__WORK INSTRUCTIONS__.
Within the listing below, how many lines contain "const"? Only the number is wanted.

__DATA LISTING__.
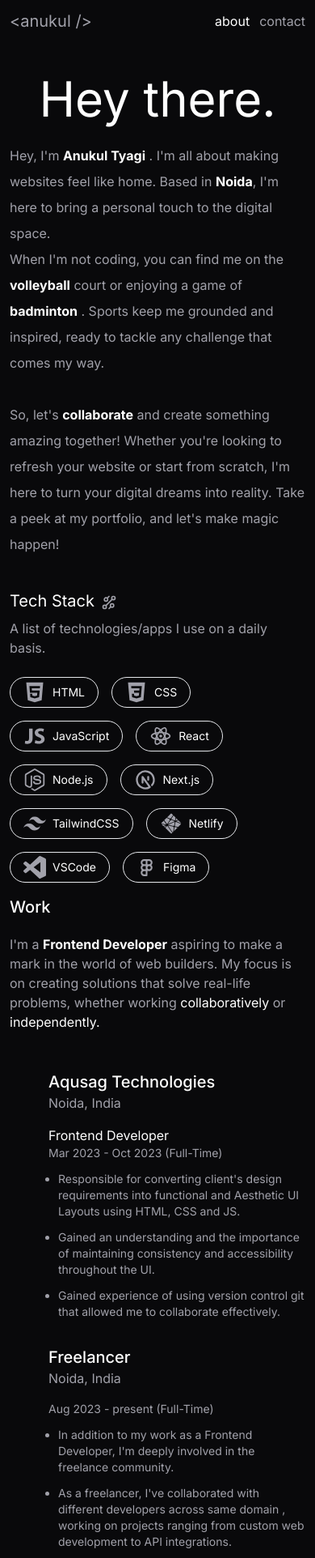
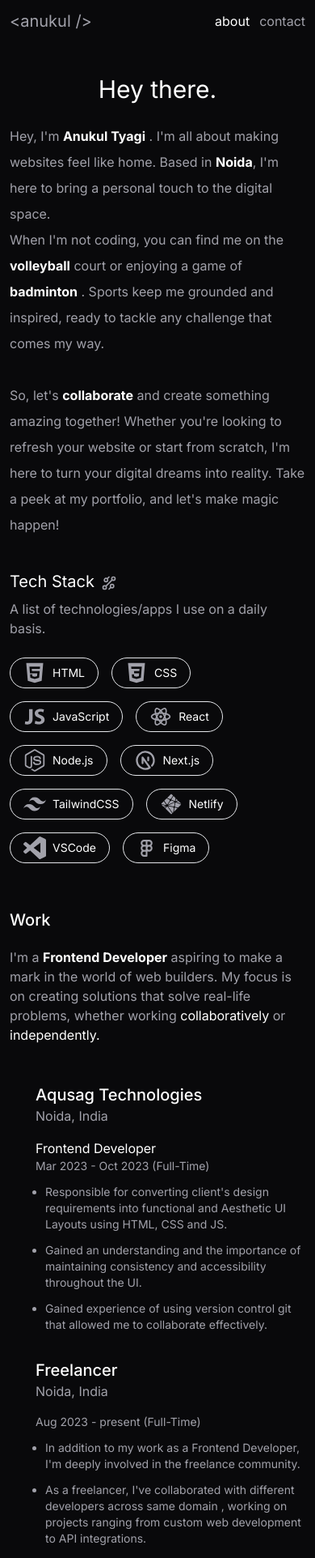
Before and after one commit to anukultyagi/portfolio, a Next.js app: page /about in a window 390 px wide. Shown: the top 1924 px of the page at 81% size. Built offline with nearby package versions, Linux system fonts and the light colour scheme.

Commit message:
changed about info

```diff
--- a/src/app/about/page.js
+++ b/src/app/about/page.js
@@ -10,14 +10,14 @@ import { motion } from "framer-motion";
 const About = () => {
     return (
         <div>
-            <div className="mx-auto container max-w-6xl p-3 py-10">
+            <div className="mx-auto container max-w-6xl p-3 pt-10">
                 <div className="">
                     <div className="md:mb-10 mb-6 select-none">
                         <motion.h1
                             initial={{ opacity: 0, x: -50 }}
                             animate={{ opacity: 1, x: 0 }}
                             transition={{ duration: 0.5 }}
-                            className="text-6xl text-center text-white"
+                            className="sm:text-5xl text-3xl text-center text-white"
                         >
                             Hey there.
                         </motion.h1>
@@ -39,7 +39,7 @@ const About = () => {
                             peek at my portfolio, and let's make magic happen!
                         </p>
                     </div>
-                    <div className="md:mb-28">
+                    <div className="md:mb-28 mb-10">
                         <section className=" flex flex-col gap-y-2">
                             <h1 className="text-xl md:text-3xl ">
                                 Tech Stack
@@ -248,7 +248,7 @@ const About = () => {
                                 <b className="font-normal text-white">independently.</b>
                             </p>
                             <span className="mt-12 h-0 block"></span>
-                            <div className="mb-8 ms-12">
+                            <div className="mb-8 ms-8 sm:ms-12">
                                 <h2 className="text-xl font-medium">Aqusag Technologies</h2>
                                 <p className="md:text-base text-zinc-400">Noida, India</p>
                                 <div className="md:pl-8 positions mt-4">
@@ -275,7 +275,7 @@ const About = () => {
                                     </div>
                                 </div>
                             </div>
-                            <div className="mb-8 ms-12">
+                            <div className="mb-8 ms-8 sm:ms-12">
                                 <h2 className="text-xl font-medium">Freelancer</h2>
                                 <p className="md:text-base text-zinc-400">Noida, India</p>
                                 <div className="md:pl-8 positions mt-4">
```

__RESPONSE AREA__.
4